* Task *
The answer is the full listing below, copied exactly, with its pictures omitted.

* Information supplied *
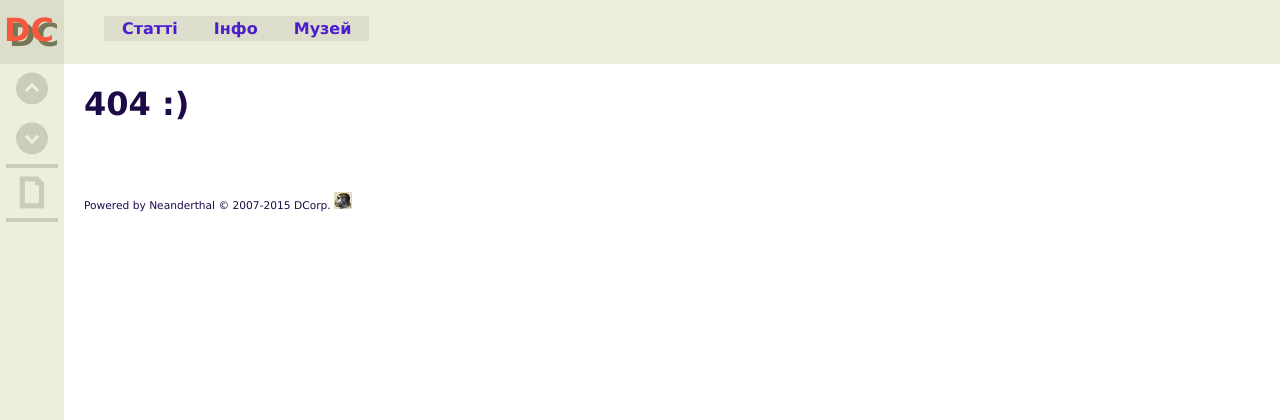
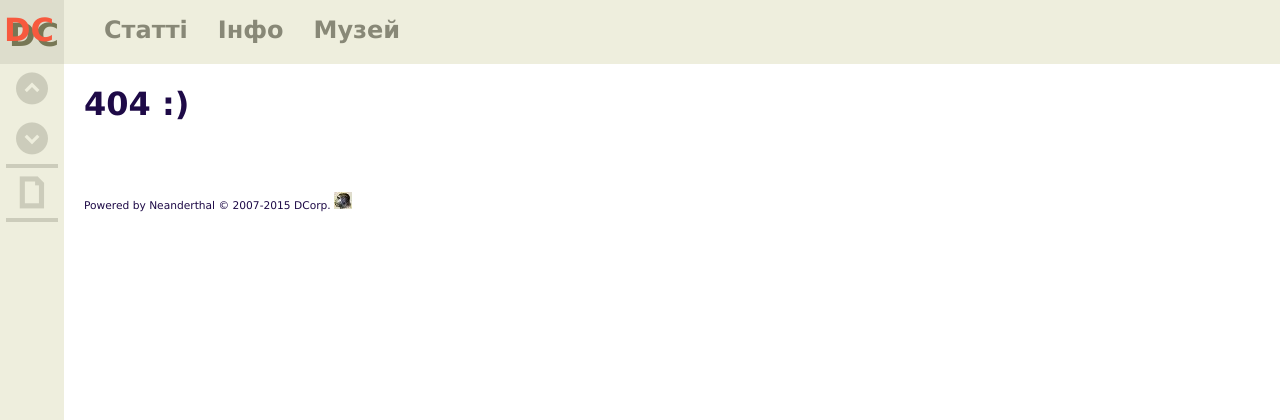
Before and after one commit to YuriyTeslenko/UIcourse_Project, a PHP site: page /?p=1 in a window 1280 px wide. Shown: the top 420 px of the page. Run offline with PHP 8.4, Linux system fonts and the light colour scheme.

Commit message:
+adaptive design

```diff
--- a/css/page.css
+++ b/css/page.css
@@ -4,6 +4,23 @@
 	font-weight:normal;
 	font-style:normal;
 }
+.article{
+	min-width: 100px;
+	max-width: 1024px;
+	padding-top: 64px;
+	padding-left: 84px;
+	padding-right: 20px;
+	min-height: 128px;
+}
+@media screen and (max-width:801px) {
+	.side{
+		display: none;
+	}
+	.article{
+		padding-left: 5px;
+	}
+}
+
 body {
 	margin: 0px;
 	background-color: #ffffff;
@@ -11,11 +28,11 @@ body {
 	font-family: verdana, arial, helvetica, sans-serif;
 }
 a{
-	color: #4d1dcb;
+	color: #887;
 	text-decoration: none
 }
 a:hover {
-	color: #8150e7;
+	color: #ffe;
 }
 
 .header{
@@ -38,15 +55,13 @@ a:hover {
 .nav{
 	list-style: none;
 	font-weight: bold;
+	font-size: 18pt;
 
 }
 .nav>li{
 	float: left;
-	background-color: #ddc;
-	padding: 3px;
-}
-.nav a{
-	margin: 10px 15px 10px;
+	margin-right: 30px;
+	margin-top: -8px;
 }
 .menu{
 	position: absolute;
@@ -54,6 +69,7 @@ a:hover {
 	min-width: 280px;
 	list-style: none;
 	background-color: #ccb;
+	font-size: 14pt;
 }
 .menu-has-sub{
 	position:relative;
@@ -105,7 +121,10 @@ hr {
 }
 
 img{
-	width: 100%;
+	display: block;
+	max-width: 100%;
+	margin-right: auto;
+	margin-left: auto;
 }
 .scrcomp{
 	display: none;
@@ -128,18 +147,12 @@ img{
 p{
 	text-indent: 40px;
 }
-.article{
-	min-width: 680px;
-	max-width: 1024px;
-	padding-top: 64px;
-	padding-left: 84px;
-	padding-right: 20px;
-	min-height: 128px;
-}
+
 .footer{
 	padding-left: 84px;
 	font-size: 8pt;
 }
 .footer img{
 	width: 18px;
+	display: inline-block;
 }
--- a/js/clockwork.js
+++ b/js/clockwork.js
@@ -1,5 +1,4 @@
 $(function() {
-	var arturl ="http://dcorp.org/articles/";
 	var sidebar = $("div.side");
 	var txtimg = $("div.article img");
 	var comparewnwd = $("div.scrcomp");
@@ -40,9 +39,7 @@ $(function() {
 					element.after(img_compare);
 					element.next().click(function(){
 						$(imgonside).clone().appendTo(comparewnwd);
-						comparewnwd.append("<br>");
 						$(this).prev().clone().appendTo(comparewnwd);
-						comparewnwd.append("<br>");
 						comparewnwd.append(imgclose);
 						comparewnwd.show();
 						return false;
@@ -53,6 +50,6 @@ $(function() {
 		});
 		return false;
 	});
-	sideclose.click();
+	$(window).width()>800 && sideclose.click();
 
 });
--- a/templates/page.php
+++ b/templates/page.php
@@ -7,6 +7,7 @@
 	<meta name="description" content="
 	Ремонт та переробка аудіоапаратури, саморобки, динаміки Ремонт и переделка аудиоаппаратуры, самоделки, динамики" />
     <meta name="keywords" content="ГДН, ГДС, усилитель, підсилювач, акустические, звук, акустичні" />
+    <meta name="viewport" content="width=device-width, initial-scale=1">
 	<link rel="stylesheet" type="text/css" media="all" href="<?php echo SITEURL?>css/page.css" />
 	<script type="text/javascript" src="<?php echo SITEURL?>js/jquery-2.1.3.js"></script>
 	<script type="text/javascript" src="<?php echo SITEURL?>js/clockwork.js"></script>
```
Also changed, not shown: favicon.ico (added).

* Answer space *
Before and after one commit to YuriyTeslenko/UIcourse_Project, a PHP site: page /?p=1 in a window 1280 px wide. Shown: the top 420 px of the page. Run offline with PHP 8.4, Linux system fonts and the light colour scheme.

Commit message:
+adaptive design

```diff
--- a/css/page.css
+++ b/css/page.css
@@ -4,6 +4,23 @@
 	font-weight:normal;
 	font-style:normal;
 }
+.article{
+	min-width: 100px;
+	max-width: 1024px;
+	padding-top: 64px;
+	padding-left: 84px;
+	padding-right: 20px;
+	min-height: 128px;
+}
+@media screen and (max-width:801px) {
+	.side{
+		display: none;
+	}
+	.article{
+		padding-left: 5px;
+	}
+}
+
 body {
 	margin: 0px;
 	background-color: #ffffff;
@@ -11,11 +28,11 @@ body {
 	font-family: verdana, arial, helvetica, sans-serif;
 }
 a{
-	color: #4d1dcb;
+	color: #887;
 	text-decoration: none
 }
 a:hover {
-	color: #8150e7;
+	color: #ffe;
 }
 
 .header{
@@ -38,15 +55,13 @@ a:hover {
 .nav{
 	list-style: none;
 	font-weight: bold;
+	font-size: 18pt;
 
 }
 .nav>li{
 	float: left;
-	background-color: #ddc;
-	padding: 3px;
-}
-.nav a{
-	margin: 10px 15px 10px;
+	margin-right: 30px;
+	margin-top: -8px;
 }
 .menu{
 	position: absolute;
@@ -54,6 +69,7 @@ a:hover {
 	min-width: 280px;
 	list-style: none;
 	background-color: #ccb;
+	font-size: 14pt;
 }
 .menu-has-sub{
 	position:relative;
@@ -105,7 +121,10 @@ hr {
 }
 
 img{
-	width: 100%;
+	display: block;
+	max-width: 100%;
+	margin-right: auto;
+	margin-left: auto;
 }
 .scrcomp{
 	display: none;
@@ -128,18 +147,12 @@ img{
 p{
 	text-indent: 40px;
 }
-.article{
-	min-width: 680px;
-	max-width: 1024px;
-	padding-top: 64px;
-	padding-left: 84px;
-	padding-right: 20px;
-	min-height: 128px;
-}
+
 .footer{
 	padding-left: 84px;
 	font-size: 8pt;
 }
 .footer img{
 	width: 18px;
+	display: inline-block;
 }
--- a/js/clockwork.js
+++ b/js/clockwork.js
@@ -1,5 +1,4 @@
 $(function() {
-	var arturl ="http://dcorp.org/articles/";
 	var sidebar = $("div.side");
 	var txtimg = $("div.article img");
 	var comparewnwd = $("div.scrcomp");
@@ -40,9 +39,7 @@ $(function() {
 					element.after(img_compare);
 					element.next().click(function(){
 						$(imgonside).clone().appendTo(comparewnwd);
-						comparewnwd.append("<br>");
 						$(this).prev().clone().appendTo(comparewnwd);
-						comparewnwd.append("<br>");
 						comparewnwd.append(imgclose);
 						comparewnwd.show();
 						return false;
@@ -53,6 +50,6 @@ $(function() {
 		});
 		return false;
 	});
-	sideclose.click();
+	$(window).width()>800 && sideclose.click();
 
 });
--- a/templates/page.php
+++ b/templates/page.php
@@ -7,6 +7,7 @@
 	<meta name="description" content="
 	Ремонт та переробка аудіоапаратури, саморобки, динаміки Ремонт и переделка аудиоаппаратуры, самоделки, динамики" />
     <meta name="keywords" content="ГДН, ГДС, усилитель, підсилювач, акустические, звук, акустичні" />
+    <meta name="viewport" content="width=device-width, initial-scale=1">
 	<link rel="stylesheet" type="text/css" media="all" href="<?php echo SITEURL?>css/page.css" />
 	<script type="text/javascript" src="<?php echo SITEURL?>js/jquery-2.1.3.js"></script>
 	<script type="text/javascript" src="<?php echo SITEURL?>js/clockwork.js"></script>
```
Also changed, not shown: favicon.ico (added).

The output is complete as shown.